One of India’s most internationally celebrated artists, Maqbool Fida Husain’s (1915-2011) career began in 1947—the same year that country won its independence from Great Britain. He was a founding and lifelong member of the Bombay Progressive Artists' Group, comprised of six young artists who wanted to “look at the world from an Indian way, not a British way,” according to fellow member, Sayed Haider Raza. The artists shared a collective desire to forge a modern Indian art for a new country.

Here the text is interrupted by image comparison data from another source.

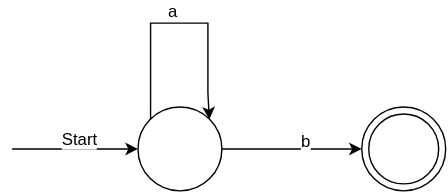
Earlier version of the draw.io export Diagrams/pumpingLemma.svg (bdurepo1/Notes). Source tidied: cells renumbered, new cells last; positions are measured from the earlier drawing's top-left corner, leaving out a move shared by most shapes. The source it was exported from:
```xml
<mxGraphModel background="#ffffff">
  <root>
    <mxCell id="0" />
    <mxCell id="1" parent="0" />
    <mxCell id="2" style="group;verticalAlign=bottom;labelPosition=center;verticalLabelPosition=top;align=center;" parent="1" vertex="1">
      <mxGeometry x="250" y="60" width="60" height="60" as="geometry" />
    </mxCell>
    <mxCell id="3" style="ellipse;whiteSpace=wrap;html=1;flipV=0;flipH=1;" parent="2" vertex="1">
      <mxGeometry width="60" height="60" as="geometry" />
    </mxCell>
    <mxCell id="4" style="ellipse;whiteSpace=wrap;html=1;flipV=0;flipH=1;" parent="2" vertex="1">
      <mxGeometry x="5" y="5" width="50" height="50" as="geometry" />
    </mxCell>
    <mxCell id="5" style="endArrow=classic;html=1;exitX=1;exitY=0.5;verticalAlign=bottom;labelPosition=center;verticalLabelPosition=top;align=center;" parent="1" edge="1" source="7">
      <mxGeometry relative="1" as="geometry">
        <mxPoint x="250" y="90" as="targetPoint" />
      </mxGeometry>
    </mxCell>
    <mxCell id="6" value="b" style="text;html=1;align=center;verticalAlign=bottom;labelBackgroundColor=#ffffff;labelPosition=center;verticalLabelPosition=top;" parent="5" vertex="1">
      <mxGeometry x="0.2" y="-2" relative="1" as="geometry" />
    </mxCell>
    <mxCell id="7" style="ellipse;whiteSpace=wrap;html=1;verticalAlign=bottom;labelPosition=center;verticalLabelPosition=top;align=center;" parent="1" vertex="1">
      <mxGeometry x="90" y="60" width="60" height="60" as="geometry" />
    </mxCell>
    <mxCell id="8" style="edgeStyle=segmentEdgeStyle;endArrow=classic;html=1;exitX=0;exitY=0;entryX=1;entryY=0;verticalAlign=bottom;labelPosition=center;verticalLabelPosition=top;align=center;rounded=0;" parent="1" edge="1" source="7" target="7">
      <mxGeometry relative="1" as="geometry">
        <Array as="points">
          <mxPoint x="99" />
          <mxPoint x="140" />
          <mxPoint x="140" y="50" />
        </Array>
      </mxGeometry>
    </mxCell>
    <mxCell id="9" value="a" style="text;html=1;align=center;verticalAlign=bottom;labelBackgroundColor=#ffffff;labelPosition=center;verticalLabelPosition=top;" parent="8" vertex="1">
      <mxGeometry x="-0.23" y="-16" relative="1" as="geometry">
        <mxPoint x="16" y="-17" as="offset" />
      </mxGeometry>
    </mxCell>
    <mxCell id="10" style="endArrow=classic;html=1;entryX=0;entryY=0.5;verticalAlign=bottom;labelPosition=center;verticalLabelPosition=top;align=center;" parent="1" edge="1" target="7">
      <mxGeometry relative="1" as="geometry">
        <mxPoint y="90" as="sourcePoint" />
      </mxGeometry>
    </mxCell>
    <mxCell id="11" value="Start" style="text;html=1;align=center;verticalAlign=bottom;labelBackgroundColor=#ffffff;labelPosition=center;verticalLabelPosition=top;" parent="10" vertex="1">
      <mxGeometry x="0.07" y="-1" relative="1" as="geometry" />
    </mxCell>
  </root>
</mxGraphModel>
```
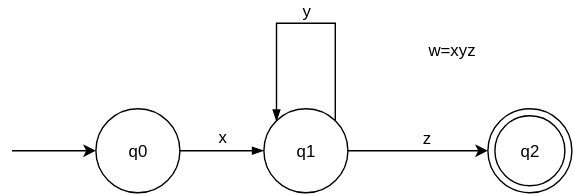
The same diagram one commit later.

The edit, as a diff of the source:
```diff
@@ -8,7 +8,7 @@
     <mxCell id="3" style="ellipse;whiteSpace=wrap;html=1;flipV=0;flipH=1;" parent="2" vertex="1">
       <mxGeometry width="60" height="60" as="geometry" />
     </mxCell>
-    <mxCell id="4" style="ellipse;whiteSpace=wrap;html=1;flipV=0;flipH=1;" parent="2" vertex="1">
+    <mxCell id="4" value="q2" style="ellipse;whiteSpace=wrap;html=1;flipV=0;flipH=1;" parent="2" vertex="1">
       <mxGeometry x="5" y="5" width="50" height="50" as="geometry" />
     </mxCell>
     <mxCell id="5" style="endArrow=classic;html=1;exitX=1;exitY=0.5;verticalAlign=bottom;labelPosition=center;verticalLabelPosition=top;align=center;" parent="1" edge="1" source="7">
@@ -16,33 +16,45 @@
         <mxPoint x="250" y="90" as="targetPoint" />
       </mxGeometry>
     </mxCell>
-    <mxCell id="6" value="b" style="text;html=1;align=center;verticalAlign=bottom;labelBackgroundColor=#ffffff;labelPosition=center;verticalLabelPosition=top;" parent="5" vertex="1">
-      <mxGeometry x="0.2" y="-2" relative="1" as="geometry" />
+    <mxCell id="6" value="z" style="text;html=1;align=center;verticalAlign=bottom;labelBackgroundColor=#ffffff;labelPosition=center;verticalLabelPosition=top;" parent="5" vertex="1">
+      <mxGeometry x="0.2" y="-2" relative="1" as="geometry">
+        <mxPoint x="-4" y="-3" as="offset" />
+      </mxGeometry>
     </mxCell>
-    <mxCell id="7" style="ellipse;whiteSpace=wrap;html=1;verticalAlign=bottom;labelPosition=center;verticalLabelPosition=top;align=center;" parent="1" vertex="1">
+    <mxCell id="7" value="q1" style="ellipse;whiteSpace=wrap;html=1;verticalAlign=middle;labelPosition=center;verticalLabelPosition=middle;align=center;" parent="1" vertex="1">
       <mxGeometry x="90" y="60" width="60" height="60" as="geometry" />
     </mxCell>
+    <mxCell id="10" style="endArrow=classic;html=1;entryX=0;entryY=0.5;verticalAlign=bottom;labelPosition=center;verticalLabelPosition=top;align=center;" parent="1" edge="1" target="14">
+      <mxGeometry relative="1" as="geometry">
+        <mxPoint x="-90" y="90" as="sourcePoint" />
+      </mxGeometry>
+    </mxCell>
+    <mxCell id="12" style="edgeStyle=orthogonalEdgeStyle;rounded=0;html=1;exitX=1;exitY=0.5;entryX=0;entryY=0.5;endArrow=blockThin;endFill=1;jettySize=auto;strokeWidth=1;fontColor=#000000;" parent="1" edge="1" source="14" target="7">
+      <mxGeometry relative="1" as="geometry" />
+    </mxCell>
+    <mxCell id="13" value="x" style="text;html=1;align=center;verticalAlign=middle;labelBackgroundColor=#ffffff;fontColor=#000000;" parent="12" vertex="1">
+      <mxGeometry y="2" relative="1" as="geometry">
+        <mxPoint y="-9" as="offset" />
+      </mxGeometry>
+    </mxCell>
+    <mxCell id="14" value="q0" style="ellipse;whiteSpace=wrap;html=1;verticalAlign=middle;labelPosition=center;verticalLabelPosition=middle;align=center;" parent="1" vertex="1">
+      <mxGeometry x="-30" y="60" width="60" height="60" as="geometry" />
+    </mxCell>
-    <mxCell id="8" style="edgeStyle=segmentEdgeStyle;endArrow=classic;html=1;exitX=0;exitY=0;entryX=1;entryY=0;verticalAlign=bottom;labelPosition=center;verticalLabelPosition=top;align=center;rounded=0;" parent="1" edge="1" source="7" target="7">
+    <mxCell id="8" style="edgeStyle=orthogonalEdgeStyle;rounded=0;html=1;exitX=1;exitY=0;entryX=0;entryY=0;endArrow=blockThin;endFill=1;jettySize=auto;orthogonalLoop=1;strokeWidth=1;fontColor=#000000;" parent="1" edge="1" source="7" target="7">
       <mxGeometry relative="1" as="geometry">
         <Array as="points">
-          <mxPoint x="99" />
-          <mxPoint x="140" />
-          <mxPoint x="140" y="50" />
+          <mxPoint x="141" y="-1" />
+          <mxPoint x="99" y="-1" />
         </Array>
       </mxGeometry>
     </mxCell>
-    <mxCell id="9" value="a" style="text;html=1;align=center;verticalAlign=bottom;labelBackgroundColor=#ffffff;labelPosition=center;verticalLabelPosition=top;" parent="8" vertex="1">
-      <mxGeometry x="-0.23" y="-16" relative="1" as="geometry">
-        <mxPoint x="16" y="-17" as="offset" />
-      </mxGeometry>
-    </mxCell>
-    <mxCell id="10" style="endArrow=classic;html=1;entryX=0;entryY=0.5;verticalAlign=bottom;labelPosition=center;verticalLabelPosition=top;align=center;" parent="1" edge="1" target="7">
-      <mxGeometry relative="1" as="geometry">
-        <mxPoint y="90" as="sourcePoint" />
-      </mxGeometry>
-    </mxCell>
-    <mxCell id="11" value="Start" style="text;html=1;align=center;verticalAlign=bottom;labelBackgroundColor=#ffffff;labelPosition=center;verticalLabelPosition=top;" parent="10" vertex="1">
-      <mxGeometry x="0.07" y="-1" relative="1" as="geometry" />
-    </mxCell>
+    <mxCell id="15" value="y" style="text;html=1;align=center;verticalAlign=middle;labelBackgroundColor=#ffffff;fontColor=#000000;" parent="8" vertex="1">
+      <mxGeometry x="0.05" y="-3" relative="1" as="geometry">
+        <mxPoint x="5" y="-7" as="offset" />
+      </mxGeometry>
+    </mxCell>
+    <mxCell id="16" value="w=xyz" style="text;html=1;align=left;verticalAlign=top;spacingTop=-4;fontColor=#000000;" parent="1" vertex="1">
+      <mxGeometry x="206" y="9" width="50" height="20" as="geometry" />
+    </mxCell>
   </root>
 </mxGraphModel>
```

The untitled painting offered by Freeman’s is a representation of one of Husain’s most vibrant and creative periods, and is marked by his use of quasi-Cubist faceting and thick, textured layers of impasto on the canvas. Its figural elements are represented in bright blue jewel tones and strong lines set against fields of earthy brown, creating a contrast that evokes the palette of daily life in rural India. As is characteristic of works from this period and into the mid-1960s, an abstract field of white and gray surrounds the borderless central subject, consistently separating figure from ground, cutting off elements like the blue hand at right, and bleeding over the green and brown paint in the upper left section. The artist’s decision to integrate figure and ground in this way creates a balanced composition that is quite distinct from his treatment of iconic subjects like the Indian epic, Mahabharata, that appear later in the 1960s. Across the canvas, paint is applied in overlapping layers; lines are thick and expressive, as seen in his early and mid-career work. Husain in this period was surrounded by leading modernist peers, including Tyeb Mehta and V.S. Gaitonde, who were beginning to explore elements of gesture and abstraction. It appears from this work that Husain absorbed certain aspects of their concerns, if only around this moment.
This painting was acquired in 1959 at the Dhoomimal Gallery in New Delhi by Americans living there who worked for the United States Agency for International Development (USAID).
Established in 1937, the gallery was a leading art center in India in the years around its independence, as no true commercial galleries were established in that country’s main artistic centers of Bombay and Delhi until the early 1960s. Dhoomimal’s importance in these years was noted as much for its presence as a lively center where artists could meet, as for its critical or commercial ambitions. This aspect was key for artists like Husain, who was known for his sociability in India’s developing art scene of the 1940s and 50s. Freeman’s is particularly pleased to offer this striking work from a pivotal time in India’s history by one of its modern, mid- century masters.
This work sold for $51,200 at the 2 November 2014 auction of Modern & Contemporary Art.